We spoke to a local, who said villagers advised government officials not to build the marina at that location because it would fill with sand. A slew of experts ignored the advice from the 250 or so people who call this stretch of sand and rock in central Baja California home. You would think someone would have listened to them. Most in town are fishermen and know these waters better than their own kids.
Now, the government of Mexico sits on a multi-million peso boondoggle. But it wasn’t all for naught: villagers say they got a new, paved road to the highway and electricity in return for having to look at empty buildings rust away in the salty air. And, they hope to get Internet access soon.
That’s right; within driving distance of the richest, most powerful country in the world are hamlets where the conveniences of modern life are non-existent.
Santa Rosalííta is about an eight hour drive south of Ensenada. Leaving Ensenada, the road quickly turns into a rural, two lane road filled with green fields and rows and rows of crops. Grapes for wine making, broccoli for salads and strawberries for ice cream are grown for miles and miles in large valleys surrounded by lush mountains.
You could tell the size of the towns by the number of stoplights. If there was at least one red light, like Camalu, it was on a map. Without a light, map makers don’t even bother.
In the one stoplight town of San Vicente, I was reminded of a unique tradition in Latin America: collection roadblocks. In this case, two attractive women were standing in the middle of the two-lane highway in front of the ambulance stand soliciting donations for the emergency service. Considering how narrow the road was and the size of the oncoming trucks, I sought some good Karma and donated a few pesos in the hopes we won't need to use their services.
Then, after the town of El Rosario, the road climbs and the climate turns dry. Leafy green mountains turn to mounds of boulders, dotted with tall cactus and cirio trees. Apparently, a pastime for Mexicans is to use these boulders for murals, political messages and love notes to "María" de "José". I guess one man’s graffiti can be another man’s local arts scene…
Then, the climate turns even drier, with white sands and brown scrub. Yet, out in the middle of this arid expanse, a cow. Can’t see anyone for miles, but you see livestock.
The breathtaking environment inspired some choice quotes from the reporting crew.
“Wow, this is truly trippy,” Replogle said. “It is really cool not to see anyone around.”
Hope she didn’t mean it because without people, we wouldn’t have much of a job as no one would see, hear and read our stories.
Up on a windy ridge in an undisclosed location to protect it from potential green energy speculators, Euphrat tried to make as much noise as possible to shoo away snakes while filming the landscape.
“The wind is making my earrings sound like wind chimes,” she said. It must have worked, she made it back with no extra poison in her system.
More than 400 miles later, we finally made it to Guerrero Negro for the night and to the Mexican state of Baja California Sur. A brilliant moon helped guide the way along the dark, winding highway.

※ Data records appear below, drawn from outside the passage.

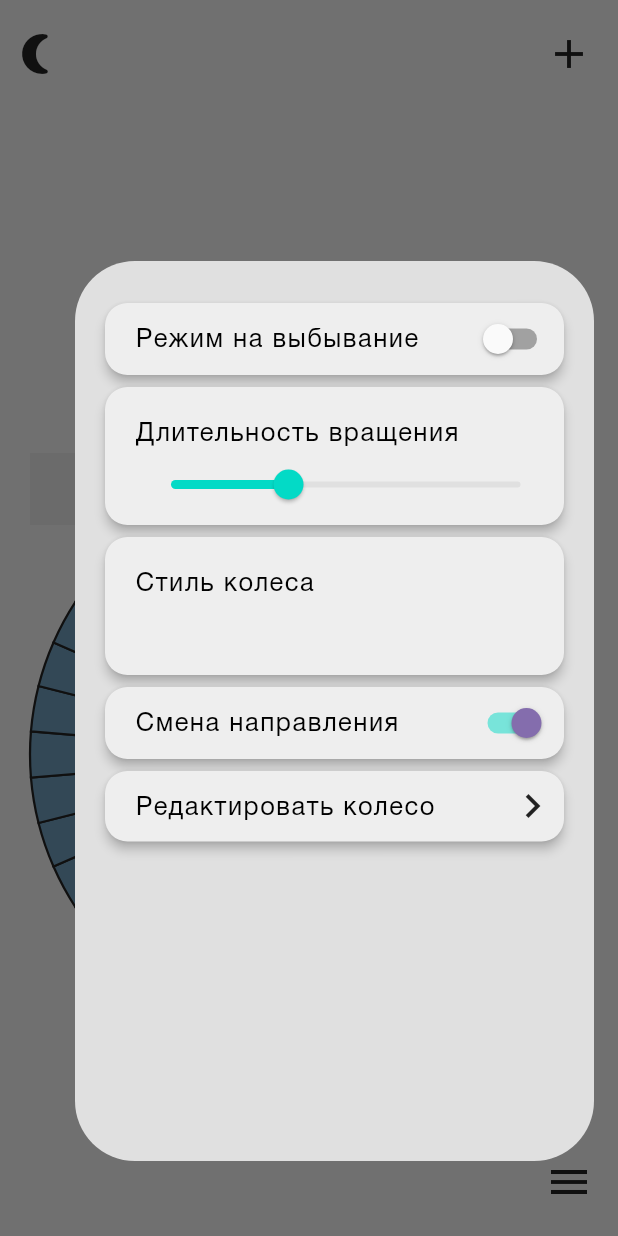
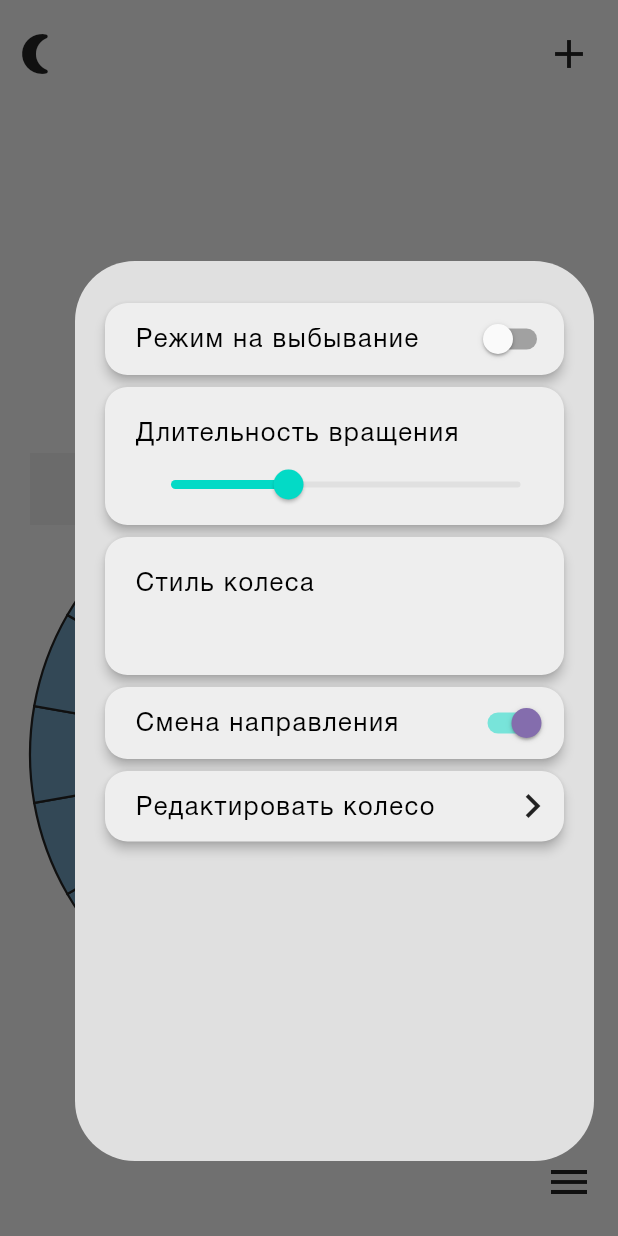
Before and after one commit to brntsv/wheel_auction, a Flutter app: the screen it shows after launch, after a tap on the "sunny" icon, after a tap on the "menu" icon, on a phone screen of 412 x 824 dp. Run offline on Flutter 3.47's test engine with Material 2 defaults, Android fonts, the phone set to English and light mode, and no system bars; our stand-ins replace shared_preferences.

Commit message:
refactor colors of wheel

```diff
--- a/lib/src/screens/main_screen/wheel/wheel_widget.dart
+++ b/lib/src/screens/main_screen/wheel/wheel_widget.dart
@@ -25,88 +25,6 @@ class _WheelWidgetState extends State<WheelWidget>
   late WheelController wheelController;
   // bool _clockwise = true;
 
-  // final colors = <Color>[
-  //   Color((Random().nextDouble() * 0xFFFFFF).toInt()).withOpacity(0.5),
-  //   Color((Random().nextDouble() * 0xFFFFFF).toInt()).withOpacity(0.5),
-  //   Color((Random().nextDouble() * 0xFFFFFF).toInt()).withOpacity(0.5),
-  //   Color((Random().nextDouble() * 0xFFFFFF).toInt()).withOpacity(0.5),
-  //   Color((Random().nextDouble() * 0xFFFFFF).toInt()).withOpacity(0.5),
-  //   Color((Random().nextDouble() * 0xFFFFFF).toInt()).withOpacity(0.5),
-  //   Color((Random().nextDouble() * 0xFFFFFF).toInt()).withOpacity(0.5),
-  //   Color((Random().nextDouble() * 0xFFFFFF).toInt()).withOpacity(0.5),
-  //   Color((Random().nextDouble() * 0xFFFFFF).toInt()).withOpacity(0.5),
-  //   Color((Random().nextDouble() * 0xFFFFFF).toInt()).withOpacity(0.5),
-  //   Color((Random().nextDouble() * 0xFFFFFF).toInt()).withOpacity(0.5),
-  //   Color((Random().nextDouble() * 0xFFFFFF).toInt()).withOpacity(0.5),
-  //   Color((Random().nextDouble() * 0xFFFFFF).toInt()).withOpacity(0.5),
-  //   Color((Random().nextDouble() * 0xFFFFFF).toInt()).withOpacity(0.5),
-  //   Color((Random().nextDouble() * 0xFFFFFF).toInt()).withOpacity(0.5),
-  //   Color((Random().nextDouble() * 0xFFFFFF).toInt()).withOpacity(0.5),
-  //   Color((Random().nextDouble() * 0xFFFFFF).toInt()).withOpacity(0.5),
-  //   Color((Random().nextDouble() * 0xFFFFFF).toInt()).withOpacity(0.5),
-  //   Color((Random().nextDouble() * 0xFFFFFF).toInt()).withOpacity(0.5),
-  //   Color((Random().nextDouble() * 0xFFFFFF).toInt()).withOpacity(0.5),
-  //   Color((Random().nextDouble() * 0xFFFFFF).toInt()).withOpacity(0.5),
-  //   Color((Random().nextDouble() * 0xFFFFFF).toInt()).withOpacity(0.5),
-  //   Color((Random().nextDouble() * 0xFFFFFF).toInt()).withOpacity(0.5),
-  //   Color((Random().nextDouble() * 0xFFFFFF).toInt()).withOpacity(0.5),
-  //   Color((Random().nextDouble() * 0xFFFFFF).toInt()).withOpacity(0.5),
-  //   Color((Random().nextDouble() * 0xFFFFFF).toInt()).withOpacity(0.5),
-  //   Color((Random().nextDouble() * 0xFFFFFF).toInt()).withOpacity(0.5),
-  //   Color((Random().nextDouble() * 0xFFFFFF).toInt()).withOpacity(0.5),
-  //   Color((Random().nextDouble() * 0xFFFFFF).toInt()).withOpacity(0.5),
-  //   Color((Random().nextDouble() * 0xFFFFFF).toInt()).withOpacity(0.5),
-  //   Color((Random().nextDouble() * 0xFFFFFF).toInt()).withOpacity(0.5),
-  //   Color((Random().nextDouble() * 0xFFFFFF).toInt()).withOpacity(0.5),
-  //   Color((Random().nextDouble() * 0xFFFFFF).toInt()).withOpacity(0.5),
-  //   Color((Random().nextDouble() * 0xFFFFFF).toInt()).withOpacity(0.5),
-  //   Color((Random().nextDouble() * 0xFFFFFF).toInt()).withOpacity(0.5),
-  //   Color((Random().nextDouble() * 0xFFFFFF).toInt()).withOpacity(0.5),
-  //   Color((Random().nextDouble() * 0xFFFFFF).toInt()).withOpacity(0.5),
-  //   Color((Random().nextDouble() * 0xFFFFFF).toInt()).withOpacity(0.5),
-  // ];
-
-  final colorsWheel = <Color>[
-    const Color(0xFF00B6AC),
-    const Color(0xFF4A91AE),
-    const Color(0xFF63C575),
-    const Color(0xFFF85842),
-    const Color(0xFF5D60E2),
-    const Color(0xFFE58221),
-    const Color(0xFF966062),
-    const Color(0xFF7DAEE8),
-    const Color(0xFF6690AD),
-    const Color(0xFF2A8BEA),
-    const Color(0xFFE385CF),
-    const Color(0xFFE35182),
-    const Color(0xFF36B5E9),
-    const Color(0xFF355F56),
-    const Color(0xFF375F4E),
-    const Color(0xFF519CC0),
-    const Color(0xFFD17175),
-    const Color(0xFFB062E7),
-    const Color(0xFFABCC9E),
-    const Color(0xFF80C18B),
-    const Color(0xFF717FF6),
-    const Color(0xFF7c9f30),
-    const Color(0xFFC3747F),
-    const Color(0xFFEA5461),
-    const Color(0xFFB87DC8),
-    const Color(0xFF978FBC),
-    const Color(0xFFDF5F56),
-    const Color(0xFFF3BF41),
-    const Color(0xFFFFCE24),
-    const Color(0xFFEA631D),
-    const Color(0xFFE33055),
-    const Color(0xFF0085CB),
-    const Color(0xFF275483),
-    const Color(0xFF3CB787),
-    const Color(0xFF80A649),
-    const Color(0xFFE3904C),
-    const Color(0xFFC94D51),
-    const Color(0xFF5B4749),
-  ];
-
   final text = <String>[
     'Кишлак',
     'Нойз МС',
@@ -126,26 +44,6 @@ class _WheelWidgetState extends State<WheelWidget>
     'Моргенштерн',
     'Кишлак',
     'Нойз МС',
-    'boulevard depo',
-    'Букер',
-    'ssshhhiiittt',
-    'plaksasadsa',
-    'Дурик',
-    'тима ищет свет',
-    'Свидание',
-    'Галантерея',
-    'Пирокинезис',
-    'i61',
-    'Шизоид',
-    'СЕРЕГА ПИРАТ',
-    'Чудик',
-    'Моргенштерн',
-    'Пирокинезис',
-    'i61',
-    'Шизоид',
-    'СЕРЕГА ПИРАТ',
-    'Чудик',
-    'Моргенштерн',
   ];
 
   // final weight = <double>[
@@ -196,9 +94,8 @@ class _WheelWidgetState extends State<WheelWidget>
 
     // инициализация контроллера
     final group = WheelGroup.uniform(
-      colorsWheel.length,
-      colorBuilder: colorsWheel,
-      //colorsWheel[Random().nextInt(colorsWheel.length)],
+      text.length,
+      colorBuilder: AppColors.colorsWheel,
       textBuilder: text.elementAt,
       // weightBuilder: weight.elementAt,
     );
--- a/lib/src/theme/app_theme.dart
+++ b/lib/src/theme/app_theme.dart
@@ -70,6 +70,47 @@ abstract class AppColors {
   static const backgroundLight = Color(0xFFE0E0E0);
   static const primaryLight = Color(0xFFEEEEEE);
   static const cardLight = Color(0xFFEEEEEE);
+
+  static const colorsWheel = <Color>[
+    Color(0xFF00B6AC),
+    Color(0xFF4A91AE),
+    Color(0xFF63C575),
+    Color(0xFFF85842),
+    Color(0xFF5D60E2),
+    Color(0xFFE58221),
+    Color(0xFF966062),
+    Color(0xFF7DAEE8),
+    Color(0xFF6690AD),
+    Color(0xFF2A8BEA),
+    Color(0xFFE385CF),
+    Color(0xFFE35182),
+    Color(0xFF36B5E9),
+    Color(0xFF355F56),
+    Color(0xFF375F4E),
+    Color(0xFF519CC0),
+    Color(0xFFD17175),
+    Color(0xFFB062E7),
+    Color(0xFFABCC9E),
+    Color(0xFF80C18B),
+    Color(0xFF717FF6),
+    Color(0xFF7c9f30),
+    Color(0xFFC3747F),
+    Color(0xFFEA5461),
+    Color(0xFFB87DC8),
+    Color(0xFF978FBC),
+    Color(0xFFDF5F56),
+    Color(0xFFF3BF41),
+    Color(0xFFFFCE24),
+    Color(0xFFEA631D),
+    Color(0xFFE33055),
+    Color(0xFF0085CB),
+    Color(0xFF275483),
+    Color(0xFF3CB787),
+    Color(0xFF80A649),
+    Color(0xFFE3904C),
+    Color(0xFFC94D51),
+    Color(0xFF5B4749),
+  ];
 }
 
 /// Цвета для колеса
```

Our next stop is Scorpion Bay. Hope it doesn’t live up to its name.
I leave you with a video of how we ended our day. I may be biased, but it’s much better than sitting on a bus or stuck in rush hour traffic. Feel free to click play for a quick break from reality.
Hasta mañana amigos...